“We really wanted to go beyond the measures,” Baines said. “We’re trying to align as an accountable care organization and create a healthier population of heart failure patients.”
Processes and paperwork have been streamlined and coordination reaches from hospital to clinic to home. The goals are to reduce unneeded emergency room visits, prevent hospitalization and help heart failure patients live full lives.
The Heart Failure Clinic also is surveying nursing homes to find out how they treat heart failure patients and to share best practices and standards in order to close any gaps in care.
All of these efforts are showing results.
“Our numbers have never been better,” said Bruce DeLawyer, manager of Quality and Operations for St. Luke’s Heart.
The number of patients readmitted within 30 days of release from the hospital to 17 percent in 2011/12 from 24 percent prior to the start of the Heart Failure Clinic. At the same time, the number of patients receiving all Medicare-required therapies and education has increased to 97 percent from 92 percent.
Nurse Navigator Linda Mikitish visited patients at home to provide physical assessments, care planning, clinical interventions if needed and follow-up education.
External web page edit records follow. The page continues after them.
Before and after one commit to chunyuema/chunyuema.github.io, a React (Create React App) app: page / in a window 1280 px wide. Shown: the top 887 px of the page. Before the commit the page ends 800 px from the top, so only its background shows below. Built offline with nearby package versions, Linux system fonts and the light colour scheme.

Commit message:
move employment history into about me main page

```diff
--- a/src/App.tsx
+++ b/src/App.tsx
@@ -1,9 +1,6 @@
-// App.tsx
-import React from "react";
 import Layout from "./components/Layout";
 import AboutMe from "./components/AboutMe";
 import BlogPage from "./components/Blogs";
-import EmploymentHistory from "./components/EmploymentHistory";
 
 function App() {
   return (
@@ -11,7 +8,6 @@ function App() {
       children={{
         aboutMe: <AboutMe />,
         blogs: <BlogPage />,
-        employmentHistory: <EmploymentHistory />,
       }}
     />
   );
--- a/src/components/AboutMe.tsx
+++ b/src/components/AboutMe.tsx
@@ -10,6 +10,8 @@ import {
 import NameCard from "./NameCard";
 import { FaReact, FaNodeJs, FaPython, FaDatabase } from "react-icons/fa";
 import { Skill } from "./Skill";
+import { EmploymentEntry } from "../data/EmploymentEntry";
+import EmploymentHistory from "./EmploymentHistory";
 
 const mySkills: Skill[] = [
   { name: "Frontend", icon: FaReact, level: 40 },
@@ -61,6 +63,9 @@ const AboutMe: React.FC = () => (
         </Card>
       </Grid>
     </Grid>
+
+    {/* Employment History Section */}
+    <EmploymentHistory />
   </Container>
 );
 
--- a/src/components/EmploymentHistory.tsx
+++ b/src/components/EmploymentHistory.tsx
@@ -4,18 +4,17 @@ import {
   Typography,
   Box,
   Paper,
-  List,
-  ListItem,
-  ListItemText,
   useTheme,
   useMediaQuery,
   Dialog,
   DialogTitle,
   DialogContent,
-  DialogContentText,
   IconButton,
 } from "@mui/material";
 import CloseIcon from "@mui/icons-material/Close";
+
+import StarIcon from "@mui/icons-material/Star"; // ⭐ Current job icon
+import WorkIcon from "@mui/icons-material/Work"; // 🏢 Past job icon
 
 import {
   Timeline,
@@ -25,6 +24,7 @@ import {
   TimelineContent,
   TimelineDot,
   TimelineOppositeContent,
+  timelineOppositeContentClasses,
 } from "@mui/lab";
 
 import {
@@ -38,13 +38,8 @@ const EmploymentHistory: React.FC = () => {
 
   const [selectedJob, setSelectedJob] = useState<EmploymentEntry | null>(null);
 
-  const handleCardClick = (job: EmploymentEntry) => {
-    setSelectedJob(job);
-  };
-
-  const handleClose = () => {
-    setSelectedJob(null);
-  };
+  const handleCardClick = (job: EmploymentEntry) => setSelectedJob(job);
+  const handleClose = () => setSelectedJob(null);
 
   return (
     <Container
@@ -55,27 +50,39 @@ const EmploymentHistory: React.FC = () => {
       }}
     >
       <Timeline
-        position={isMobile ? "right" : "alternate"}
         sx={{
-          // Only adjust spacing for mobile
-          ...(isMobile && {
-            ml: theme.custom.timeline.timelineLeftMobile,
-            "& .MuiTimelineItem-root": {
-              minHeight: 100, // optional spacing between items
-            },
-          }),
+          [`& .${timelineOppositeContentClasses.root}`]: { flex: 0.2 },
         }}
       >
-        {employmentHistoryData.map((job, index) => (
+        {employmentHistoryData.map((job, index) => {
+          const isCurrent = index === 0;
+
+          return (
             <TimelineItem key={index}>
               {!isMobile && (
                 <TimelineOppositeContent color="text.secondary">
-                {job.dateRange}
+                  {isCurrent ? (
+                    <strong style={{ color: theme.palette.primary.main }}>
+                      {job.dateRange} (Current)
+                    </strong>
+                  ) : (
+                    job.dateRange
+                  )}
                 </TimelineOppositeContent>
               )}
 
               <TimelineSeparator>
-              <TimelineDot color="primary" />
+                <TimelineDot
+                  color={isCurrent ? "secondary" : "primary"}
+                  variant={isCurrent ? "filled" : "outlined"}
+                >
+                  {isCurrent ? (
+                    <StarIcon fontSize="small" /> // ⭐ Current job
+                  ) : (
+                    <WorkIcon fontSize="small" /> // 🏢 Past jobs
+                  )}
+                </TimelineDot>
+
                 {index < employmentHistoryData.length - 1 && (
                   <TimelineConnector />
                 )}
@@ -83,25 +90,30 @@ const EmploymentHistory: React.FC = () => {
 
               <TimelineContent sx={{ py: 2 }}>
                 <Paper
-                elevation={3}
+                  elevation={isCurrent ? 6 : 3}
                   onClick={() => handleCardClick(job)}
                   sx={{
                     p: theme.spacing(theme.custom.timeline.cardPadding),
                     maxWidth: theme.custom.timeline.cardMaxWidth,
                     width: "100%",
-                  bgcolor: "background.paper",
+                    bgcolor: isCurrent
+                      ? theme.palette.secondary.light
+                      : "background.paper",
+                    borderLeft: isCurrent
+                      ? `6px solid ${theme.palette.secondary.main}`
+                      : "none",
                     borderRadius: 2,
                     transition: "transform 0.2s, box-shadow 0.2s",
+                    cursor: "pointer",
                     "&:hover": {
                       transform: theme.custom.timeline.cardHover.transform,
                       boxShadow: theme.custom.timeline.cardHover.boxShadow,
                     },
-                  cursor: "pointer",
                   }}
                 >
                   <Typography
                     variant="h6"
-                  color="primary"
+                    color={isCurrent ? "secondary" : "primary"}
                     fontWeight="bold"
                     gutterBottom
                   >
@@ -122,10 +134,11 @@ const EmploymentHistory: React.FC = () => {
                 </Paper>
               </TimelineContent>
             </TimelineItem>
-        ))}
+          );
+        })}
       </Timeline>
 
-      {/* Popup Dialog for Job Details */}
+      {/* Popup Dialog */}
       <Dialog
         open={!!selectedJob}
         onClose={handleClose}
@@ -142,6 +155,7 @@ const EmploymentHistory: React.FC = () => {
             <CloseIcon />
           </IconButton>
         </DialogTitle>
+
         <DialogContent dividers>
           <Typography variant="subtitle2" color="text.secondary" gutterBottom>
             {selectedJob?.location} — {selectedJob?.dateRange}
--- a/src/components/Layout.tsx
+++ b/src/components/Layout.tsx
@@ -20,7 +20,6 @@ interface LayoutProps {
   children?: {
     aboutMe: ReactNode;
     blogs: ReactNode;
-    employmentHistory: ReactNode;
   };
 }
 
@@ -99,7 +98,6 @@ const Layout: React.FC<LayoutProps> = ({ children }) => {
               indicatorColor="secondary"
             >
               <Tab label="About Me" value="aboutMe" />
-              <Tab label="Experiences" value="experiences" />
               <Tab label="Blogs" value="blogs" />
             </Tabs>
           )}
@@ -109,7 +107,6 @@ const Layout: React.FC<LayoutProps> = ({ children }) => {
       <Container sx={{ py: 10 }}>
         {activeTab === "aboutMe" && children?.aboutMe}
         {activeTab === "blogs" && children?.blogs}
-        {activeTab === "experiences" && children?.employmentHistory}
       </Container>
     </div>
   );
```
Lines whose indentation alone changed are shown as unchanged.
Her efforts paid off with a control group readmission rate of 22 percent compared to the navigator group’s rate of 15 percent.
Assembling a good team has been most important, Chai said.
“It’s not about me or Anna,” he said. “We’re all here to help the patient, and what each of us do is important. There’s no way I could do my job, or Anna do her job, without all the people here.”
Clinic staff members say they appreciate Dr. Chai’s leadership.
“His leadership is critical to the Heart Failure Clinic,” said Dina Sanford, an RN and clinic nurse coordinator. “His knowledge and expertise allows us to provide quality care to our population of patients. He also is not afraid to challenge our current way of thinking or systems in place to find better and more effective ways to care for our patients while making sure we do not overwhelm staff. We have implemented many changes that relieved unnecessary stress on patients and staff.”
Sanford says Dr. Chai often discusses complicated patients with staff to give them a better understanding of caring for those patients.
“I also enjoy that he is a staff advocate,” she said. “If we run into barriers taking care of our patients, he will help contact the appropriate person to get the help or approval we need to care for our patients.”
Nurse Practitioner Anna McCreath says staff and patients enjoy Dr. Chai’s sense of humor.
“It makes the work day positive and a great learning environment,” McCreath said. “The patient’s love it. They see him as human. They also see our relationship as mutual respect, which helps with my patient relationship. “
McCreath said the clinic would not have come about without physician backing.
“I have wanted the Heart Failure Clinic since I started with SLICA 10 years ago,” she said. “I could not do this alone, and without his support it would not have happened. He is a great liaison with hospital administration and medical staff. He has made me a better clinician. He makes me think and reason through problems. He expects me to problem solve and create plans with him, not just sit back and let him do the work. He is a great team-player. He is a smart and caring cardiologist and really cares for the patients. I respect that about him and working with him day after day improves my skills.”
Find out more about Dr. Chai in an interview posted on Dr. Pate’s Prescription for Change. Click here to read.
Heart Month Events
Feb. 10-16 is National Heart Failure Awareness Week. Here are some of the events going on this month within the St. Luke’s Health System:
Thursday, Feb. 21, from 6:30 to 7:30 p.m. in the Forest Street Center, 100 Forest St.: Cardiologist Dr. Stefanie Fry will present “Solving the Heart Healthy Diet Dilemma.” Anti-inflammatory, Paleo, South Beach, DASH – so many diets, so many claims. Dr. Fry will cut through the clutter and help you discover which are heart-healthy and sustainable. Register online at mccallhosp.org or call the St. Luke’s McCall Center for Health Promotion at 630-2420.
Wednesday, Feb. 20 at 801 Pole Line Road, Twin Falls, in the Oak Rooms, lower levels:
St. Luke’s Dietitian Stacy Beeson explains the benefits of going meatless. To watch the video click here.
Ken Dey served as Public Relations Coordinator at St. Luke's from 2008-2014.